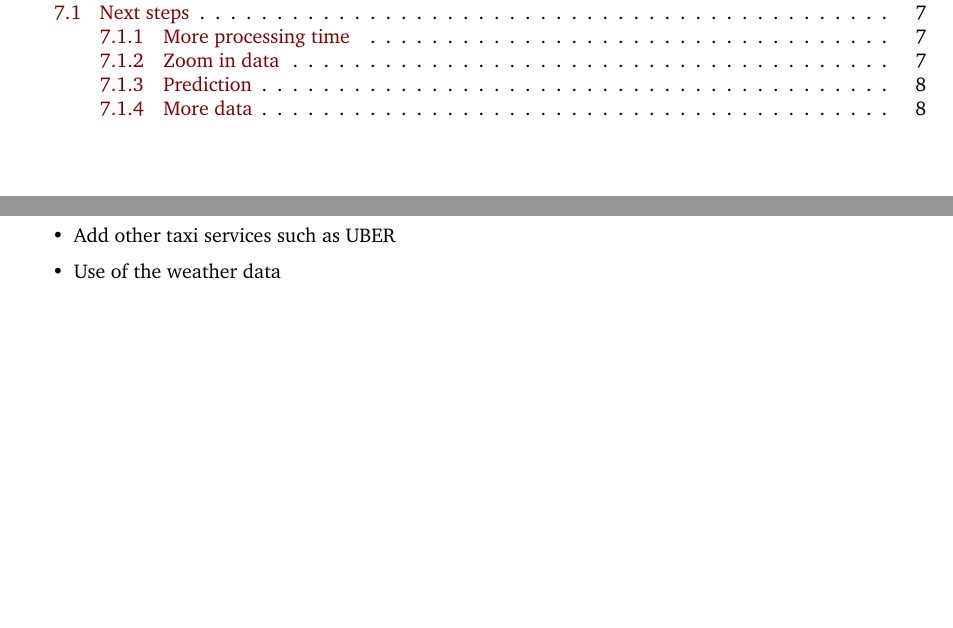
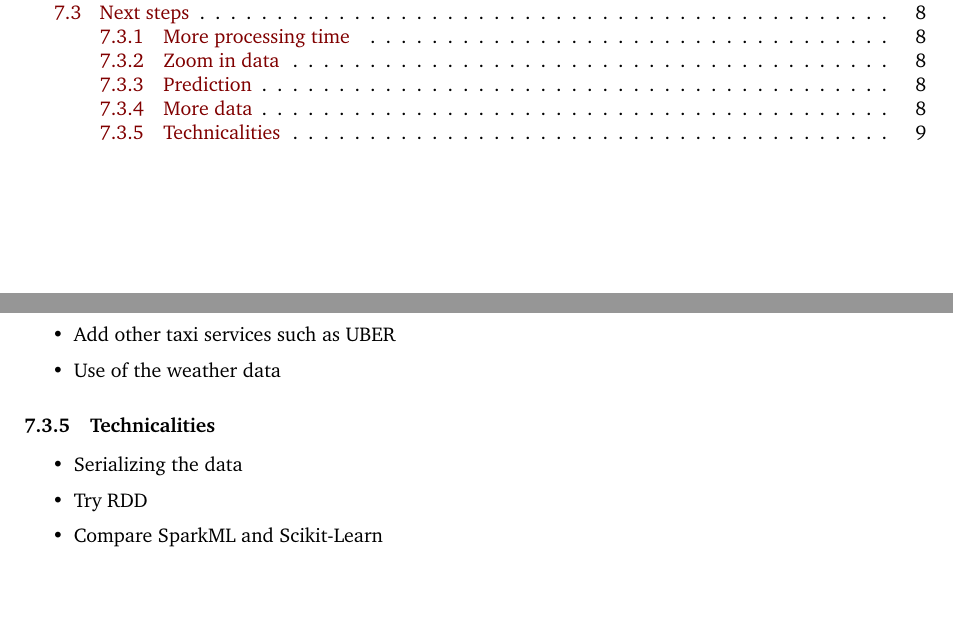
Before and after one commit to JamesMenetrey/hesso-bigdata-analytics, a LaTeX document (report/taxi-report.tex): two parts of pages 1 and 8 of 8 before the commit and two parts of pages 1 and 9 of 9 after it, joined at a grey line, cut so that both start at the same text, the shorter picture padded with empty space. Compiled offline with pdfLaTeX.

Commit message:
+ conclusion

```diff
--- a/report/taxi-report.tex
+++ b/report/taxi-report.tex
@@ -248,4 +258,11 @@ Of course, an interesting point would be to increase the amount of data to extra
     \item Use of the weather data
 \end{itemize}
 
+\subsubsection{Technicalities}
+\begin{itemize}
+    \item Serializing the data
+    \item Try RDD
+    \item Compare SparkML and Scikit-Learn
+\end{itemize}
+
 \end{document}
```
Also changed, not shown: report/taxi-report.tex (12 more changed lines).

__Task to carry out__
Examine the records and pull out every line where the string "report" occurs.

__Exercise output__
Before and after one commit to JamesMenetrey/hesso-bigdata-analytics, a LaTeX document (report/taxi-report.tex): two parts of pages 1 and 8 of 8 before the commit and two parts of pages 1 and 9 of 9 after it, joined at a grey line, cut so that both start at the same text, the shorter picture padded with empty space. Compiled offline with pdfLaTeX.
--- a/report/taxi-report.tex
+++ b/report/taxi-report.tex
Also changed, not shown: report/taxi-report.tex (12 more changed lines).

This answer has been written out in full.